is for all those who look wistfully at the West and moan about Indian cinema
not showcasing slices of Indian valour during wartime. For here’s a historic piece of celluloid that
stays the course in its sincere attempts at authenticity. It rarely steers away
from dramatically re-telling what happened to PNS Ghazi, the Pakistani
submarine that mysteriously sank in the Bay of Bengal in 1971.
tagline says, ‘The war you did not know about’. But I’d say, it’s the war you
need to know about.
Indian submarine S21 is despatched into the Bay of Bengal on a confidential

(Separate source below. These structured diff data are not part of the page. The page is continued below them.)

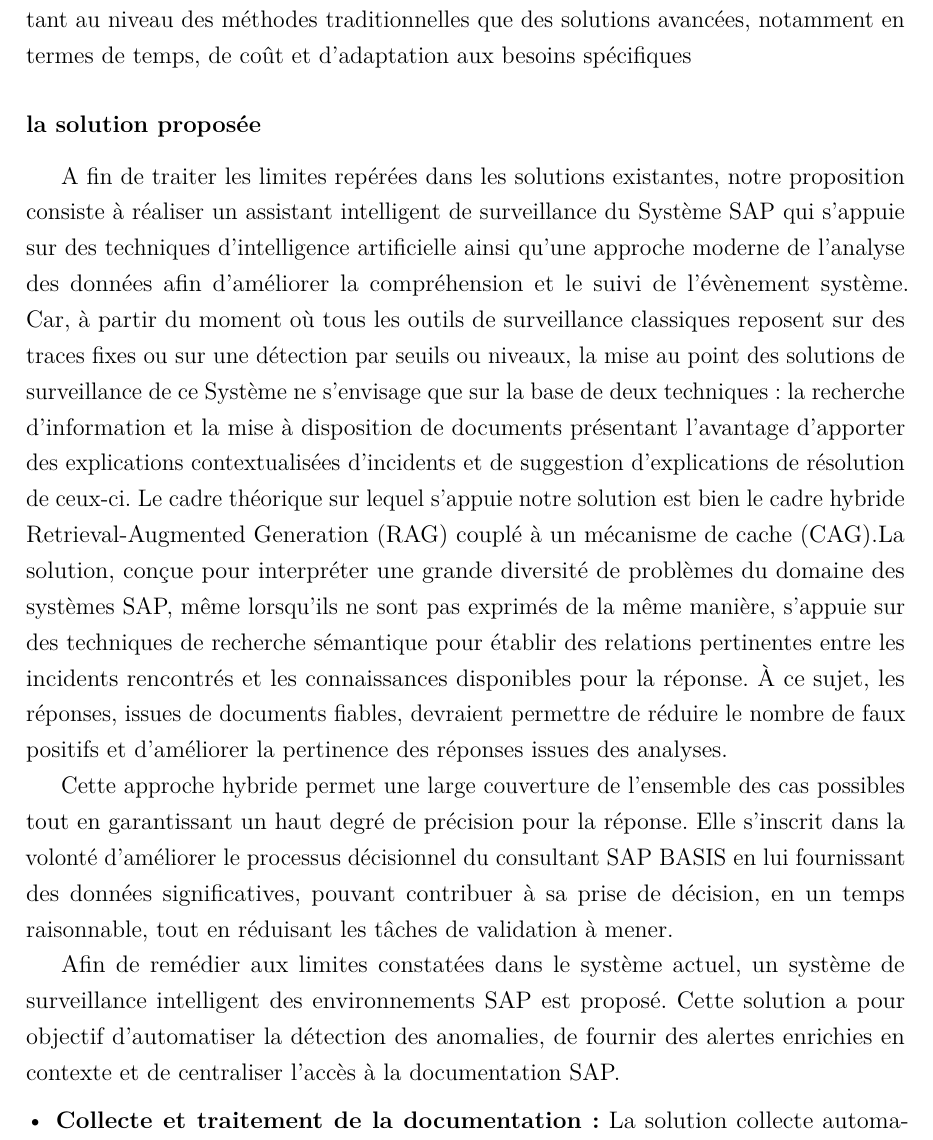
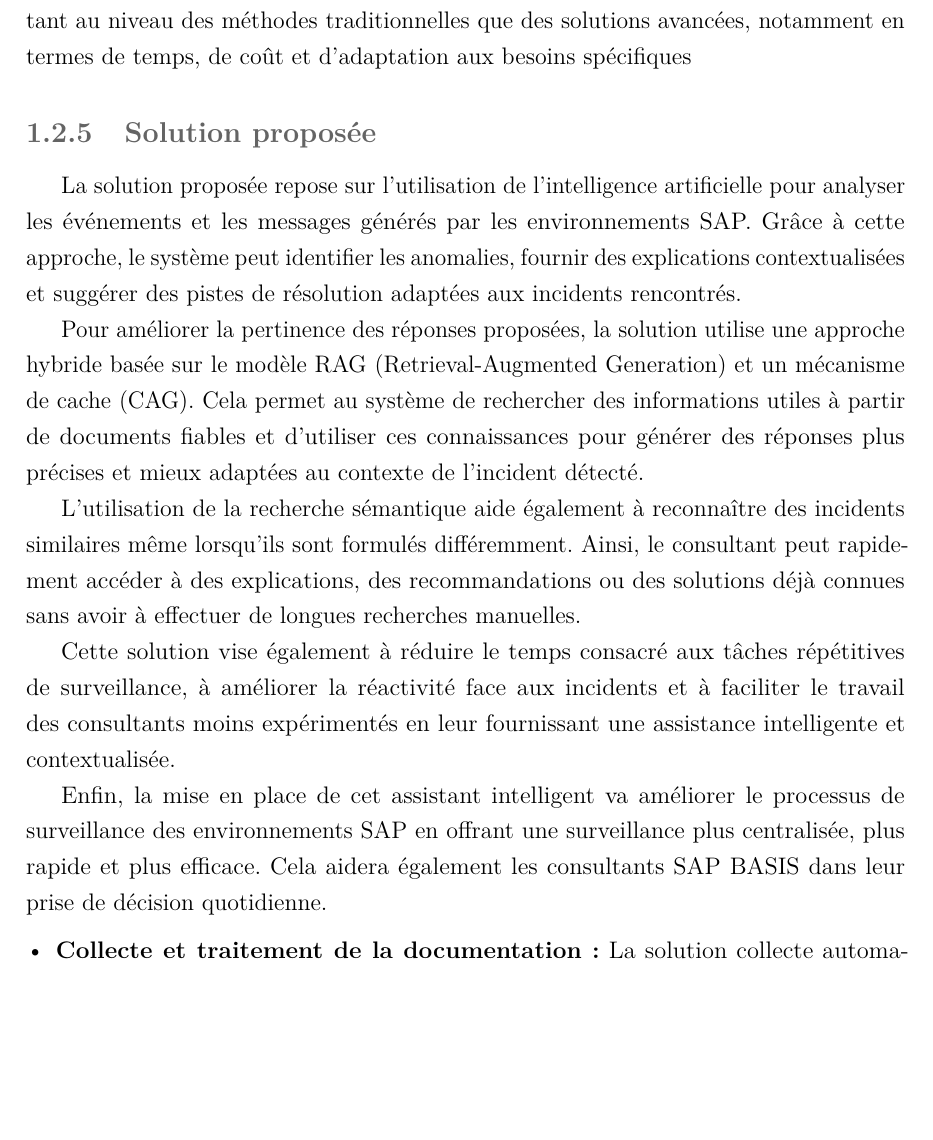
Before and after one commit to ghada-gkl/Rapport, a LaTeX document (main.tex, which reads chapters/chapter1.tex): part of page 10 of 48 before the commit and part of page 11 of 49 after it, cut so that both start at the same text, the shorter picture padded with empty space. Compiled offline with pdfLaTeX.

Commit message:
critique de l'existant w solution proposée

```diff
--- a/chapters/chapter1.tex
+++ b/chapters/chapter1.tex
@@ -208,15 +220,16 @@
 
 Ainsi, ces éléments mettent en évidence certaines limites des approches existantes, tant au niveau des méthodes traditionnelles que des solutions avancées, notamment en termes de temps, de coût et d’adaptation aux besoins spécifiques
 \label{sec:solution}
-\subsubsection{la solution proposée}
-A fin de traiter les limites repérées dans les solutions existantes, notre proposition consiste à réaliser un assistant intelligent de surveillance du Système SAP qui s’appuie sur des techniques d’intelligence artificielle ainsi qu’une approche moderne de l’analyse des données afin d’améliorer la compréhension et le suivi de l’évènement système. Car, à partir du moment où tous les outils de surveillance classiques reposent sur des traces fixes ou sur une détection par seuils ou niveaux, la mise au point des solutions de surveillance de ce Système ne s’envisage que sur la base de deux techniques : la recherche d’information et la mise à disposition de documents présentant l’avantage d’apporter des explications contextualisées d’incidents et de suggestion d’explications de résolution de ceux-ci. Le cadre théorique sur lequel s’appuie notre solution est bien le cadre hybride Retrieval-Augmented Generation (RAG) couplé à un mécanisme de cache (CAG).La solution, conçue pour interpréter une grande diversité de problèmes du domaine des systèmes SAP, même lorsqu'ils ne sont pas exprimés de la même manière, s’appuie sur des techniques de recherche sémantique pour établir des relations pertinentes entre les incidents rencontrés et les connaissances disponibles pour la réponse. À ce sujet, les réponses, issues de documents fiables, devraient permettre de réduire le nombre de faux positifs et d’améliorer la pertinence des réponses issues des analyses.
+\subsection{Solution proposée}
+La solution proposée repose sur l'utilisation de l'intelligence artificielle pour analyser les événements et les messages générés par les environnements SAP. Grâce à cette approche, le système peut identifier les anomalies, fournir des explications contextualisées et suggérer des pistes de résolution adaptées aux incidents rencontrés.
 
-Cette approche hybride permet une large couverture de l’ensemble des cas possibles tout en garantissant un haut degré de précision pour la réponse. Elle s’inscrit dans la volonté d’améliorer le processus décisionnel du consultant SAP BASIS en lui fournissant des données significatives, pouvant contribuer à sa prise de décision, en un temps raisonnable, tout en réduisant les tâches de validation à mener.
+Pour améliorer la pertinence des réponses proposées, la solution utilise une approche hybride basée sur le modèle RAG (Retrieval-Augmented Generation) et un mécanisme de cache (CAG). Cela permet au système de rechercher des informations utiles à partir de documents fiables et d'utiliser ces connaissances pour générer des réponses plus précises et mieux adaptées au contexte de l'incident détecté.
 
-Afin de remédier aux limites constatées dans le système actuel, un système de surveillance
-intelligent des environnements SAP est proposé. Cette solution a pour objectif d’automatiser
-la détection des anomalies, de fournir des alertes enrichies en contexte et de centraliser
-l’accès à la documentation SAP.
+L'utilisation de la recherche sémantique aide également à reconnaître des incidents similaires même lorsqu'ils sont formulés différemment. Ainsi, le consultant peut rapidement accéder à des explications, des recommandations ou des solutions déjà connues sans avoir à effectuer de longues recherches manuelles.
+
+Cette solution vise également à réduire le temps consacré aux tâches répétitives de surveillance, à améliorer la réactivité face aux incidents et à faciliter le travail des consultants moins expérimentés en leur fournissant une assistance intelligente et contextualisée.
+
+Enfin, la mise en place de cet assistant intelligent va améliorer le processus de surveillance des environnements SAP en offrant une surveillance plus centralisée, plus rapide et plus efficace. Cela aidera également les consultants SAP BASIS dans leur prise de décision quotidienne.
 
 \begin{itemize}[leftmargin=*, label=\textbullet]
 
```
Also changed, not shown: chapters/chapter1.tex (12 more changed lines), 1 other file.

recce mission, there’s tension within and without. Captain Rann Vijay Singh is
an impeccable officer, if only he weren’t so headstrong. To ensure that he
doesn’t turn the search operation into a watery grave for the Pakistanis and
trigger off a war, the authorities send Lieutenant Commander Arjun to keep him
in check. Caught between them is Second-in-Command Devaraj who admires his
captain but also understands that rules must be followed. Director Sankalp who
makes a sure-footed debut, maintains a credible balance between the Captain and
the Commander, each justified in where he stands.
takes an actor as effective as Kay Kay Menon to make you wince at the captain’s
uncompromising commands to the team even as he wins your admiration for being
such a sterling officer. It makes even starchy Arjun forget the rule book and
speak the language of the captain which is, don’t wait for permissions, just
get the enemy. Captain Rann Vijay’s bible is a book on General Patton and his
favourite line is, ‘Winning a war is not about laying down your life but about
making your enemy lose his’.
Pakistani submarine PNS Ghazi slithers into Indian waters with INS Vikrant and
Visakhapatnam as its target, the battles within the Indian sub melt into
admiration for one another. They’re united by one mission: to torpedo the
stealthy enemy and safeguard India.
the cat-n-mouse underwater war between the two submarines, the director once
again keeps the balance. If Rann Vijay and Arjun are exemplary officers
second-guessing the enemy’s moves, Pakistan’s Commander Razzaq is just as
efficient in mapping where the Indians are.
history is witness to the fact that it was Ghazi that was ultimately blown to
smithereens while sneaking around the Bay of Bengal.
Sankalp recreates the ambience, the camaraderie, the rank wars, the grief of
loss and the tensions inside a submarine like a war veteran. But stumbles in
bringing aboard a female civilian played by Taapsee Pannu. She has no role to
play in the film or in the war. Rahul Singh marks his presence as the Pak
officer. Atul Kulkarni excels as always as the balanced Devaraj while Rana
Daggubatti has the required body language to play Arjun with bravado. But what
weak dubbing for such a hunk.
is the mandatory overt patriotism like bursting into the national anthem but
also a few unexpected lines. Like when the Indian sub moves up and down dodging
every torpedo that charges at it, the Pak officer stomps with frustration, “Is
he a captain or a liftman?”
a film that offers no masala except the excitement of war history, The Ghazi Attack gets a 3.5*
Bharathi S Pradhan
Senior Journalist & Author